Revision comparison data:
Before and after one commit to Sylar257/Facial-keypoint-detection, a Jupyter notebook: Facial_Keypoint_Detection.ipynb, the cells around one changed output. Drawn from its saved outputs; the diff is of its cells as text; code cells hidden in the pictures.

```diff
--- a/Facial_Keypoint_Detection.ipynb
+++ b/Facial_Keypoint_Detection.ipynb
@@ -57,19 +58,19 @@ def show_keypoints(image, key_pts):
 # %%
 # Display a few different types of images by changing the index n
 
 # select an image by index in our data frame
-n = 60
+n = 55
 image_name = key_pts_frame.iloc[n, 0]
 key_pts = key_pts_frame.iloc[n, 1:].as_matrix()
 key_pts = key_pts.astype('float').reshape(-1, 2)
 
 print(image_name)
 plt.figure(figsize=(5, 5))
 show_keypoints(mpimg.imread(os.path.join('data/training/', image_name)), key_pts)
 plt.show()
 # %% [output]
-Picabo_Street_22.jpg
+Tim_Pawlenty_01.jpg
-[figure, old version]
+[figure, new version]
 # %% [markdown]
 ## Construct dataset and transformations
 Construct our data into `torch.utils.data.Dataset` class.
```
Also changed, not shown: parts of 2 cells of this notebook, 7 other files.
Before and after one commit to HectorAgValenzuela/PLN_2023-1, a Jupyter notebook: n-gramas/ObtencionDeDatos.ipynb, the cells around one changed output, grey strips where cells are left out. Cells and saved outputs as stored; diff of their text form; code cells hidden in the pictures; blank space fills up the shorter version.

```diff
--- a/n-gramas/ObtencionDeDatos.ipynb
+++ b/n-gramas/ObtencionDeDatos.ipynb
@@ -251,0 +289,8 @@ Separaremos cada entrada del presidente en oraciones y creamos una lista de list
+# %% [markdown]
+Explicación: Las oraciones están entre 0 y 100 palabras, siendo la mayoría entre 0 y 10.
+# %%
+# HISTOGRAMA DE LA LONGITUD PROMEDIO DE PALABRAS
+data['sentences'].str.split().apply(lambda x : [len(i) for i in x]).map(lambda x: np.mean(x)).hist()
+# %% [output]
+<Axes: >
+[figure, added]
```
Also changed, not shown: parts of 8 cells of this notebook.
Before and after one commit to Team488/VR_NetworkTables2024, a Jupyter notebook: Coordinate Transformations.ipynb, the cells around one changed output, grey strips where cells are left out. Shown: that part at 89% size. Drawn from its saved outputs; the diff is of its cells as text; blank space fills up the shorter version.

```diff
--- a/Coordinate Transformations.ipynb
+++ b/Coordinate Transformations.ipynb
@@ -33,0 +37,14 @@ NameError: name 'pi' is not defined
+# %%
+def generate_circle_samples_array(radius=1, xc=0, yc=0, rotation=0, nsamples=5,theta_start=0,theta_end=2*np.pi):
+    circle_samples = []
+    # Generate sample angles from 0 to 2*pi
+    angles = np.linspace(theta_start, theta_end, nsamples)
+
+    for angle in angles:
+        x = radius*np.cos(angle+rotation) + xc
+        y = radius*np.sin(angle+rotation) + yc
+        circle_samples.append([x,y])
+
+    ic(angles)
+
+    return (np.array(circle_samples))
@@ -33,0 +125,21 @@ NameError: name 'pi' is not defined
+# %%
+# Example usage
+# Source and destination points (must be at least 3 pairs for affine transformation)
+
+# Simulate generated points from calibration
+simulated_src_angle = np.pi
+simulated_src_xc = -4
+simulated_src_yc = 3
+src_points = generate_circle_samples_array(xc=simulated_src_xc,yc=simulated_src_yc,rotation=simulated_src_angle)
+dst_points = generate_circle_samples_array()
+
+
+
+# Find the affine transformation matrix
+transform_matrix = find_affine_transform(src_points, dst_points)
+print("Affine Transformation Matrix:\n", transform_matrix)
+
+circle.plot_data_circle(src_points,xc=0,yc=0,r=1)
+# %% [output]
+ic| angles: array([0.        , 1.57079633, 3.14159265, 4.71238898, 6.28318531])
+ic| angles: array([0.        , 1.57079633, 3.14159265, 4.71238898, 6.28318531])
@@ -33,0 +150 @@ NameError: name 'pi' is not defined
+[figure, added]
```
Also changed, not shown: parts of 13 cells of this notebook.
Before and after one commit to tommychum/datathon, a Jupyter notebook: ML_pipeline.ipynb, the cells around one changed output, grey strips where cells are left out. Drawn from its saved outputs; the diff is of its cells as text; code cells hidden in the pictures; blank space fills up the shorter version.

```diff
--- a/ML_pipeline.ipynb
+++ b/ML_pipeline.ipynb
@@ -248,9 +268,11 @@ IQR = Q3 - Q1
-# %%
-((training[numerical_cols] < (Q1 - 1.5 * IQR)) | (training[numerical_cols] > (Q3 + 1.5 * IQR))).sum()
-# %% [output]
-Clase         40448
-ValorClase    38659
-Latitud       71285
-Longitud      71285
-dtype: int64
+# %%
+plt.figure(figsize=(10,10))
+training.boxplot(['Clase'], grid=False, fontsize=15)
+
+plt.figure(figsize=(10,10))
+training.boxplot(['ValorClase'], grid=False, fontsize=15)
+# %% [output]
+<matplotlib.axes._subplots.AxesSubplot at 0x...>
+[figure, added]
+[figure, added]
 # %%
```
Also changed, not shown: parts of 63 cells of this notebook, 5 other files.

• **What is required**
Identify the lines in the records above that contain the word "from", then state how many there are and nothing more.

• **Solution below**
5